(Beginning of Records for processing)
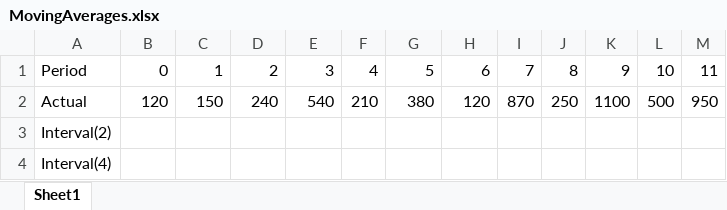
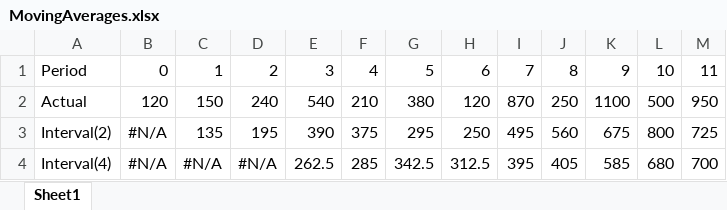
Before and after one commit to awilli32/jsmini, an Excel workbook: 01-Class-Activities/01-Excel/4/Activities/07-Ins_StatisticsAddon/Solved/MovingAverages.xlsx, sheet Sheet1, drawn as a sheet; values as stored, in another font and other column widths than the file's, no borders; charts and pictures not drawn; the diff names each change by its address in the sheet, - before the commit and + after, or states it on an @@ line.

```diff
--- a/01-Class-Activities/01-Excel/4/Activities/07-Ins_StatisticsAddon/Solved/MovingAverages.xlsx (sheet Sheet1)
+++ b/01-Class-Activities/01-Excel/4/Activities/07-Ins_StatisticsAddon/Solved/MovingAverages.xlsx (sheet Sheet1)
-B3:B4: (empty)
+B3:B4: #N/A
-C3: (empty)
+C3: 135
-D3: (empty)
+D3: 195
-E3: (empty)
+E3: 390
-F3: (empty)
+F3: 375
-G3: (empty)
+G3: 295
-H3: (empty)
+H3: 250
-I3: (empty)
+I3: 495
-J3: (empty)
+J3: 560
-K3: (empty)
+K3: 675
-L3: (empty)
+L3: 800
-M3: (empty)
+M3: 725
-C4: (empty)
+C4: #N/A
-D4: (empty)
+D4: #N/A
-E4: (empty)
+E4: 262.5
-F4: (empty)
+F4: 285
-G4: (empty)
+G4: 342.5
-H4: (empty)
+H4: 312.5
-I4: (empty)
+I4: 395
-J4: (empty)
+J4: 405
-K4: (empty)
+K4: 585
-L4: (empty)
+L4: 680
-M4: (empty)
+M4: 700
```
Also changed, not shown: charts or pictures, 01-Class-Activities/01-Excel/4/Activities/01-Ins_CentralTendency/Solved/CentralTendency.xlsx, 01-Class-Activities/01-Excel/4/Activities/03-Ins_Variance-SD-Zscore/Solved/Variance-SD-Zscore.xlsx, 6 other files.
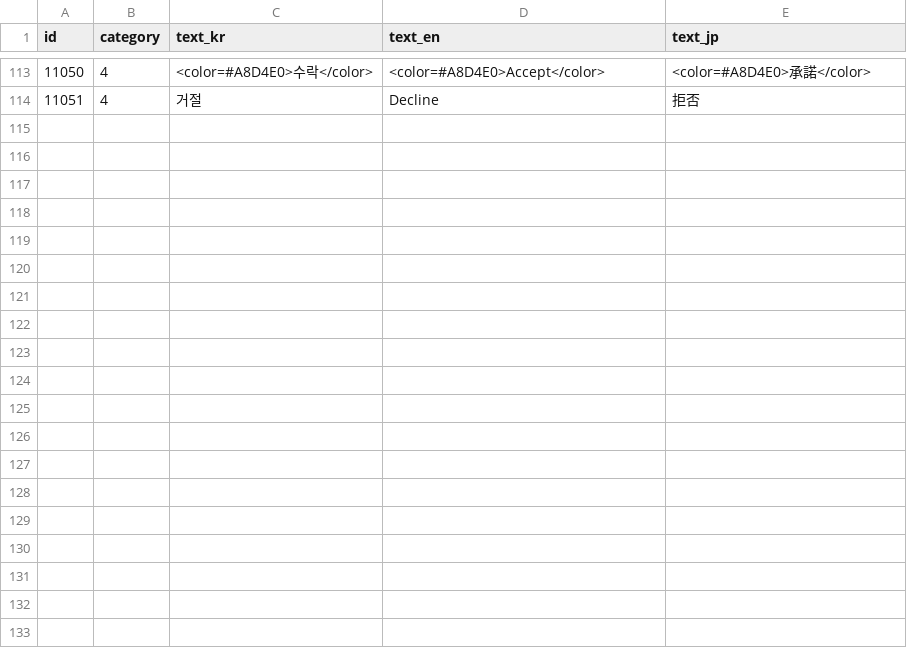
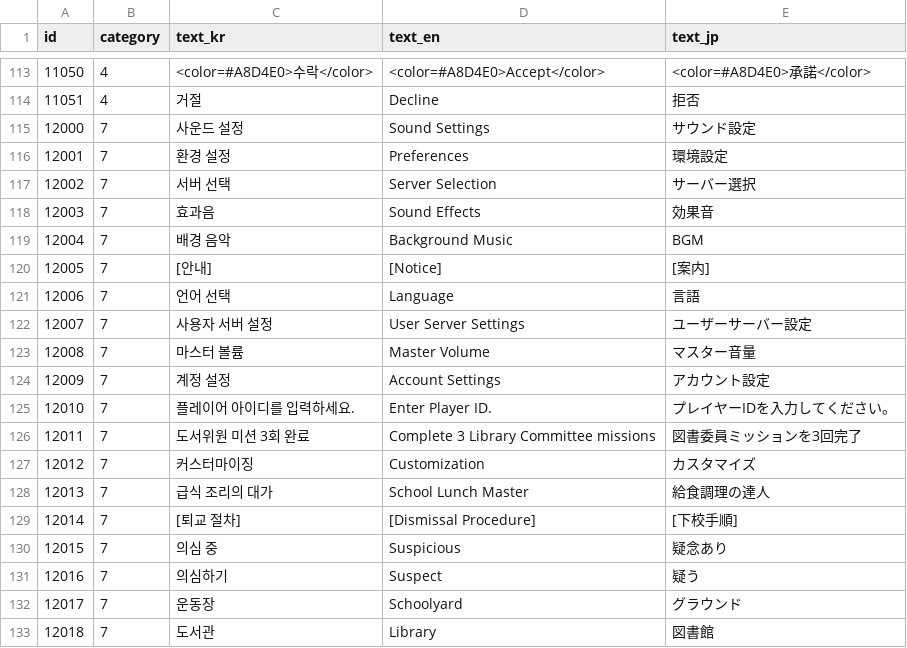
Before and after one commit to yjhan211/orbtail-server, a CSV file: network/Common/csv/system_text.csv, drawn as a sheet; only a part is shown, gaps mark what is left out; the diff covers the shown part only.

```diff
--- a/network/Common/csv/system_text.csv
+++ b/network/Common/csv/system_text.csv
@@ -114 +114,20 @@ id,category,text_kr,text_en,text_jp
 11051,4,거절,Decline,拒否
+12000,7,사운드 설정,Sound Settings,サウンド設定
+12001,7,환경 설정,Preferences,環境設定
+12002,7,서버 선택,Server Selection,サーバー選択
+12003,7,효과음,Sound Effects,効果音
+12004,7,배경 음악,Background Music,BGM
+12005,7,[안내],[Notice],[案内]
+12006,7,언어 선택,Language,言語
+12007,7,사용자 서버 설정,User Server Settings,ユーザーサーバー設定
+12008,7,마스터 볼륨,Master Volume,マスター音量
+12009,7,계정 설정,Account Settings,アカウント設定
+12010,7,플레이어 아이디를 입력하세요.,Enter Player ID.,プレイヤーIDを入力してください。
+12011,7,도서위원 미션 3회 완료,Complete 3 Library Committee missions,図書委員ミッションを3回完了
+12012,7,커스터마이징,Customization,カスタマイズ
+12013,7,급식 조리의 대가,School Lunch Master,給食調理の達人
+12014,7,[퇴교 절차],[Dismissal Procedure],[下校手順]
+12015,7,의심 중,Suspicious,疑念あり
+12016,7,의심하기,Suspect,疑う
+12017,7,운동장,Schoolyard,グラウンド
+12018,7,도서관,Library,図書館
```
Also changed, not shown: 13 added rows elsewhere in this file, 2 other files.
(End of Records for processing)
- [Exercise description]: Report every line above that has the string "shown" in it.

- [Response to the task]:
Also changed, not shown: charts or pictures, 01-Class-Activities/01-Excel/4/Activities/01-Ins_CentralTendency/Solved/CentralTendency.xlsx, 01-Class-Activities/01-Excel/4/Activities/03-Ins_Variance-SD-Zscore/Solved/Variance-SD-Zscore.xlsx, 6 other files.
Before and after one commit to yjhan211/orbtail-server, a CSV file: network/Common/csv/system_text.csv, drawn as a sheet; only a part is shown, gaps mark what is left out; the diff covers the shown part only.
Also changed, not shown: 13 added rows elsewhere in this file, 2 other files.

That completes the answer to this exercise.